Several years ago a gentleman that clogged with the girls told us his mother taught him to put a little epsom salt in the hole before planting the tomato. They’ve been farming up near Fires Creek for over 60 years so we figured he knew what he was talking about. Since he shared that tip with us-we plant each tomato plant with a little epsom salt.

Tomato stakes that work

 

Ever since we got some of Kenneth Roper’s handy dandy tomato stakes we use them to stake our tomatoes-but there are other methods out there.

  • Papaw Tony said when he was a boy they didn’t stake their tomatoes at all-folks just let them run along the ground where they would. I’ve read tomatoes allowed to sprall out produce more-but since the tomatoes come in contact with the ground they are prone to rotting.
  • You can buy or make tomato cages for your plants. We used them for a while when we first started gardening-but we had such a small space back then that we felt like they took up too much room. Lots of folks around here use cages.
  • Tomatoes can be staked individually to a wood or metal stake.
  • Tomatoes can be trained to climb up a trellis. This technique is similar to staking-since you have to tie the tomato plant to the trellis as it grows.
  • There are even folks who grow tomatoes upside down in those topsy turvy basket things. The Deer Hunter made one a few years back-just to see how it would work-it didn’t work for us.
  • Folks with small gardens-or no gardens grow tomatoes in pots on their porches and decks and you’d be surprised how many tomatoes can be produced in pots with the right situation…and the right amount of pots.
  • Pap uses a method to stake his tomatoes that reminds me Chinese Jump Rope every time I see it. (now that I typed that I’m wondering which elementary teacher taught me how to Chinese Jump Rope hmmm) Pap plants several tomato plants in a row. At each end he drives a stake in the ground. Then he takes several pieces of twine and starting at one end-winds it around the stake, around the tomatoes, and around the other stake. He usually has about 3 strands of twine going around the whole thing. The twine ‘sandwiches’ the tomato plants keeping them upright.
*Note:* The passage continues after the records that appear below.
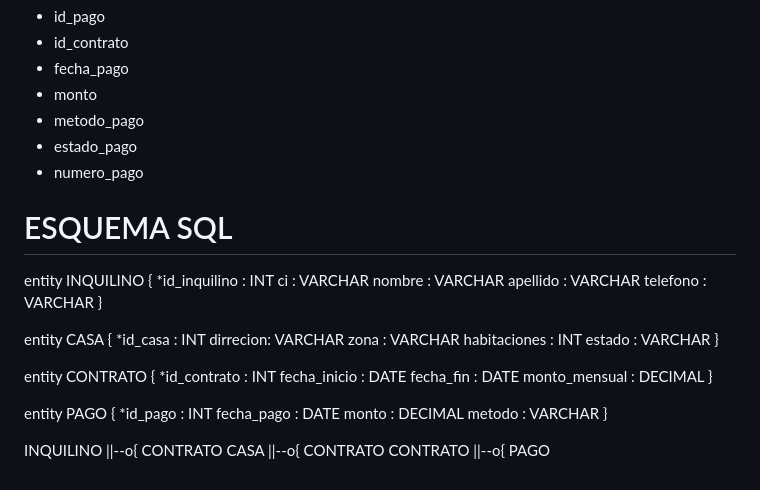
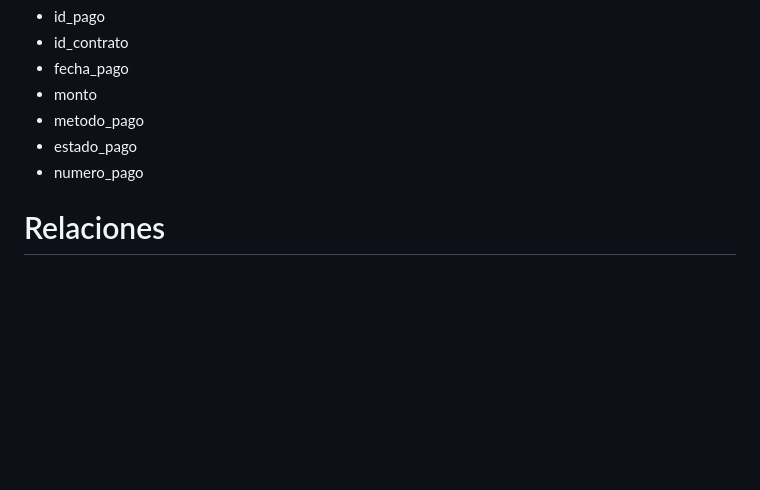
Before and after one commit to her-alt/PracticoU1, a Markdown page: README.md, the part around the change. Drawn GitHub-style; blank space fills up the shorter version.

```diff
--- a/README.md
+++ b/README.md
@@ -104,38 +104,4 @@ los registros de manera sencilla.
 * estado_pago
 * numero_pago
 
-# ESQUEMA SQL
-
-entity INQUILINO {
-  *id_inquilino : INT
-  ci : VARCHAR
-  nombre : VARCHAR
-  apellido : VARCHAR
-  telefono : VARCHAR
-}
-
-entity CASA {
-  *id_casa : INT
-  dirrecion: VARCHAR
-  zona : VARCHAR
-  habitaciones : INT
-  estado : VARCHAR
-}
-
-entity CONTRATO {
-  *id_contrato : INT
-  fecha_inicio : DATE
-  fecha_fin : DATE
-  monto_mensual : DECIMAL
-}
-
-entity PAGO {
-  *id_pago : INT
-  fecha_pago : DATE
-  monto : DECIMAL
-  metodo : VARCHAR
-}
-
-INQUILINO ||--o{ CONTRATO
-CASA ||--o{ CONTRATO
-CONTRATO ||--o{ PAGO
+# Relaciones
```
Staking is our preferred method-especially since Kenneth’s stakes will probably outlast either of us. What method do you prefer? Or do you have a different method?

Tipper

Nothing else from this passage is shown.